As the Virginia Department of Transportation (VDOT) continues to move forward with implementing the use of corrosion-resistant reinforcing (CRR) bars, it is important for VDOT to have a means of characterizing the candidate bars as well as ensuring that the quality of approved CRR bars is preserved. This is vital to ensure the bars respond physically in a manner that is consistent with VDOT’s expectations. The purpose of this study was to provide VDOT’s Materials Division with a method/specification for evaluating CRR bars.
The study determined that visual assessment cannot be relied on to determine bar type. Further, steel fabricator markings cannot be relied on to identify the type of steel. However, when questions arise regarding the identification of bars, magnetic sorting provides a quick and easy method for differentiating between magnetic and nonmagnetic alloys. If more quantitative results are required, X-ray fluorescence provides a practical and much-needed method for positively identifying bars.
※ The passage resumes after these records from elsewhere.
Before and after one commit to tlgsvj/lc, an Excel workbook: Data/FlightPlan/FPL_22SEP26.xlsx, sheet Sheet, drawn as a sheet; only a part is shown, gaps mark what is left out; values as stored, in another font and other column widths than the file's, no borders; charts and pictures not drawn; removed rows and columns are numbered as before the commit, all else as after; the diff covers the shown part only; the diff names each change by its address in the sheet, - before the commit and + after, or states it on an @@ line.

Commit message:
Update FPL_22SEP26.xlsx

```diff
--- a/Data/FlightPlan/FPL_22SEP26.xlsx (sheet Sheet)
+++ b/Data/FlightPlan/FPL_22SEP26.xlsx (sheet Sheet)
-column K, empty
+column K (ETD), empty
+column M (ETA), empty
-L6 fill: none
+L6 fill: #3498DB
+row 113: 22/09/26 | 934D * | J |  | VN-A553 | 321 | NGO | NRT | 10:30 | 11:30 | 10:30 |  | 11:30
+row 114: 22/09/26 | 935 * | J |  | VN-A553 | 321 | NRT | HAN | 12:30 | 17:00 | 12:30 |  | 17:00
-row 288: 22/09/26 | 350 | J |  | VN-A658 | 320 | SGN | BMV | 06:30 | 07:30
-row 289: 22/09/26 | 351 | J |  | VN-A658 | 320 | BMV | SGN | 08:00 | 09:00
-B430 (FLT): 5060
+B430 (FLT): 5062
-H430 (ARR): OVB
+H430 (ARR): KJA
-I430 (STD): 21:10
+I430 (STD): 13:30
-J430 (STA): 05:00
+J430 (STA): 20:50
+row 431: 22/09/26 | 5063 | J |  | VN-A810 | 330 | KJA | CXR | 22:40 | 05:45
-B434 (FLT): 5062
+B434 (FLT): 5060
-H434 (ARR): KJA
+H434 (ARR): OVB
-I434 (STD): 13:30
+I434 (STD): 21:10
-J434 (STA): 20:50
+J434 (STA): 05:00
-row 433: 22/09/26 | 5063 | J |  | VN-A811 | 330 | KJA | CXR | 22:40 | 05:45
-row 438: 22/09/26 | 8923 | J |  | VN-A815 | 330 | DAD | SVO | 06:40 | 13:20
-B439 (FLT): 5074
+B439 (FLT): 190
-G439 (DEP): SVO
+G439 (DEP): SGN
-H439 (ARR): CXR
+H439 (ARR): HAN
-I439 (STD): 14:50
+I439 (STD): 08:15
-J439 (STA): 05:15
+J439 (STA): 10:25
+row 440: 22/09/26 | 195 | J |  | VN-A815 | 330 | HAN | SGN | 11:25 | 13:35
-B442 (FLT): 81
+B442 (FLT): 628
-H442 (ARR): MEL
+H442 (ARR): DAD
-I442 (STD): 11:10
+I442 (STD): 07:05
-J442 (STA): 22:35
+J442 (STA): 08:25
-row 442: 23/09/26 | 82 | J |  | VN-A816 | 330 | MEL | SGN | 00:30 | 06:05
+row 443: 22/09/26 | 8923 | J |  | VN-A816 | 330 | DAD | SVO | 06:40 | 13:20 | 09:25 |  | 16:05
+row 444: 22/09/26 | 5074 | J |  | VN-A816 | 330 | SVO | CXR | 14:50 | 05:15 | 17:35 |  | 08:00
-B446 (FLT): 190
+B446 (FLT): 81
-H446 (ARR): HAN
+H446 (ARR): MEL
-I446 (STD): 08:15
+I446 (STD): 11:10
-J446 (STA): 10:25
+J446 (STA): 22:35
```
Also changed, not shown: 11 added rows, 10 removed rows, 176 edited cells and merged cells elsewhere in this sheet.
Physically, the bars differ among producers. Relative rib area should be monitored as it also varies among producers. Further, alloying changes not only the corrosion resistance but also other important properties. The results of uniaxial tensile tests showed that the stress-strain behavior, elongation, and reduction in cross-section upon fracture could vary significantly for different CRR alloys. Therefore, mechanical testing, in addition to corrosion testing, of CRR is necessary to identify the most cost-effective bars with acceptable properties.
Finally, the study determined that quality control measures need to be established to ensure VDOT receives the corrosion protection it needs. Further, care should be taken when relying upon international standards for acceptance criteria.
The report recommends that VDOT’s Materials Division implement the set of test methods provided in the appendices of this report as Virginia Test Methods for CRR acceptance criteria. To simplify the implementation of CRR in Virginia and elsewhere, VDOT’s Materials Division should work with the American Association of State Highway and Transportation Officials to develop a single specification for the testing and acceptance of CRR. VDOT’s Materials Division should also investigate retrofitting the uniaxial tensile test equipment with a non-contact extensometer to guarantee that stress vs. strain measurements of CRR can be made and ensure the yield strength is determined.